Namaste has been used as a respectful greeting & farewell between the Hindus of South Asia and Southeast Asia for thousands of years. It is accompanied by Anjali Mudra – the hands held in prayer in front of the chest – but in these regions, the meaning of the gesture is understood and therefore is normally performed without words. This gesture is an especially deep form of respect and implies a connecting of hearts and minds in order to bring two spirits together. It is translated best as ‘I respectfully bow to you.’ When we gently press the palms together, it is believed to harmonize the left and right side of the brain, thus demonstrating that we are offering oneself fully.
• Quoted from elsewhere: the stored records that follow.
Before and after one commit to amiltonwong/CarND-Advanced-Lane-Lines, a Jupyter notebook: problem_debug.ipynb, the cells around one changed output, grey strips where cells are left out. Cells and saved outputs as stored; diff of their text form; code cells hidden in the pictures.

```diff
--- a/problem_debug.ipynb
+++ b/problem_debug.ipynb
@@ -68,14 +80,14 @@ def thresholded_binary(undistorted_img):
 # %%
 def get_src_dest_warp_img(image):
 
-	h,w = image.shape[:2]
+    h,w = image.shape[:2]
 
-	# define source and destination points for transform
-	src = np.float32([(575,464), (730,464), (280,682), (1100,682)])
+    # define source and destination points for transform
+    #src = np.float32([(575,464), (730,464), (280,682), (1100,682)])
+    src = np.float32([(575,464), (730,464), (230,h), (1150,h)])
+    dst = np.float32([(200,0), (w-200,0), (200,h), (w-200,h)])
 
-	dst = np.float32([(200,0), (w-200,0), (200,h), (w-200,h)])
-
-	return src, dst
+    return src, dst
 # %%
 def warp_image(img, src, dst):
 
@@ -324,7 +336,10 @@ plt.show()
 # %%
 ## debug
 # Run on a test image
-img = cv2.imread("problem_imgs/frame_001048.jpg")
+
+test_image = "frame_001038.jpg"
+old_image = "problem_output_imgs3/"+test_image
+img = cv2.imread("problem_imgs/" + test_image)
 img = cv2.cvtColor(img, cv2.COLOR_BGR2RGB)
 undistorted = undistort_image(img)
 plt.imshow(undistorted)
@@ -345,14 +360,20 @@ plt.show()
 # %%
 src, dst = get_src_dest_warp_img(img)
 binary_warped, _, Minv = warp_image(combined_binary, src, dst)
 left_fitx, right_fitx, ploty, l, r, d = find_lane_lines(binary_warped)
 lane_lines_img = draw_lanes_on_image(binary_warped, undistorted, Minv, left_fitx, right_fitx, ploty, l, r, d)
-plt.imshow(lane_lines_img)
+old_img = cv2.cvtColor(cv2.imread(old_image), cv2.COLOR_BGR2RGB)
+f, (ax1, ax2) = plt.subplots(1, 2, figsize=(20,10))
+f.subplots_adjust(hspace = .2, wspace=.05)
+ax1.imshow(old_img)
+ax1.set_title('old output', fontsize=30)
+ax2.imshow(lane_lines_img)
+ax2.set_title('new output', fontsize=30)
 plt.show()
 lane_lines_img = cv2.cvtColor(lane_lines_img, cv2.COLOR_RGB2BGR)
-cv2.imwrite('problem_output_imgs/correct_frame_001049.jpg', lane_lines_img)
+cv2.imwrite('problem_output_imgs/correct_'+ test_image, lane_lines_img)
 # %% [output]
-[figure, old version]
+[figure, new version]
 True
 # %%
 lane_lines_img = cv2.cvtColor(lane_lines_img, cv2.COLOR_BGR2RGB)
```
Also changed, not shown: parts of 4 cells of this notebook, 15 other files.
When used between a teacher and his student, it represents a surrendering of the ego to allow for respect, knowledge and gratitude to flow between two people. The teacher is also offering up gratitude to her teachers before her, so passing the flow of connectivity from soul to soul. Ideally it is to be done both at the beginning and end of practice, but is often done mainly at the end as the mind is more still and the energy in the room more peaceful.
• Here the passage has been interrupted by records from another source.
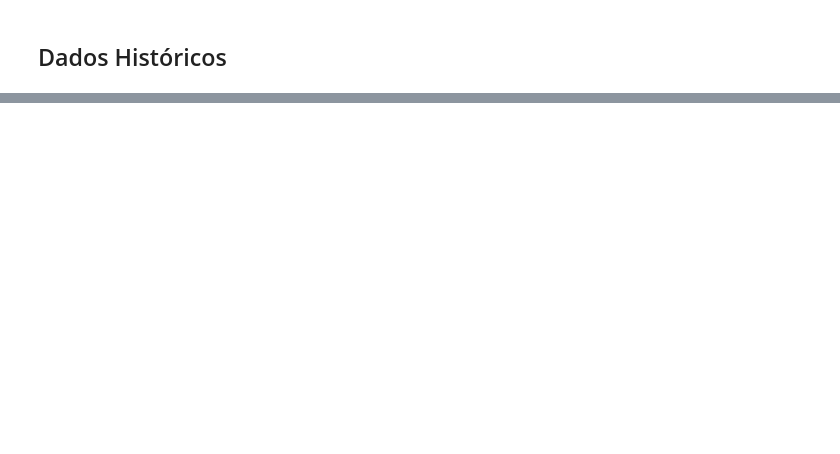
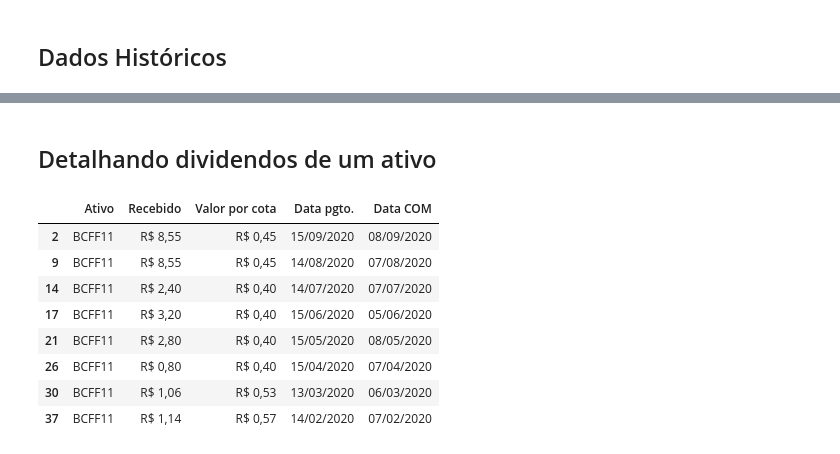
Before and after one commit to devBino/analise_dados_cases, a Jupyter notebook: analise_dividendos/dividendos_historicos_analise.ipynb, the cells around one changed output, grey strips where cells are left out. Cells and saved outputs as stored; diff of their text form; code cells hidden in the pictures; blank space fills up the shorter version.

```diff
--- a/analise_dividendos/dividendos_historicos_analise.ipynb
+++ b/analise_dividendos/dividendos_historicos_analise.ipynb
@@ -34,0 +139,16 @@ display(recebido_por_ativo)
+# %% [markdown]
+## Detalhando dividendos de um ativo
+# %%
+ativo = 'BCFF11'
+registros = dados[ dados['Ativo'] == ativo ][:limite_meses_relatorios]
+display(registros[['Ativo','Recebido','Valor por cota','Data pgto.','Data COM']])
+# %% [output]
+|  | Ativo | Recebido | Valor por cota | Data pgto. | Data COM |
+| 2 | BCFF11 | R$ 8,55 | R$ 0,45 | 15/09/2020 | 08/09/2020 |
+| 9 | BCFF11 | R$ 8,55 | R$ 0,45 | 14/08/2020 | 07/08/2020 |
+| 14 | BCFF11 | R$ 2,40 | R$ 0,40 | 14/07/2020 | 07/07/2020 |
+| 17 | BCFF11 | R$ 3,20 | R$ 0,40 | 15/06/2020 | 05/06/2020 |
+| 21 | BCFF11 | R$ 2,80 | R$ 0,40 | 15/05/2020 | 08/05/2020 |
+| 26 | BCFF11 | R$ 0,80 | R$ 0,40 | 15/04/2020 | 07/04/2020 |
+| 30 | BCFF11 | R$ 1,06 | R$ 0,53 | 13/03/2020 | 06/03/2020 |
+| 37 | BCFF11 | R$ 1,14 | R$ 0,57 | 14/02/2020 | 07/02/2020 |
```
Also changed, not shown: parts of 17 cells of this notebook, 1 other file.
The accompaniment of the greeting Namaste with the hand mudra held at the heart chakra also represents the Hindu belief that there is a divine in all of us. We can alternatively perform this mudra by bringing the hands first to the third eye, then to the heart space, and it is always accompanied by a bow. This helps our minds to surrender to the Divine in our hearts. It is also often translated as ‘the Divine in me greets the Divine in you’ or ‘the spirit in me greets the spirit in you.’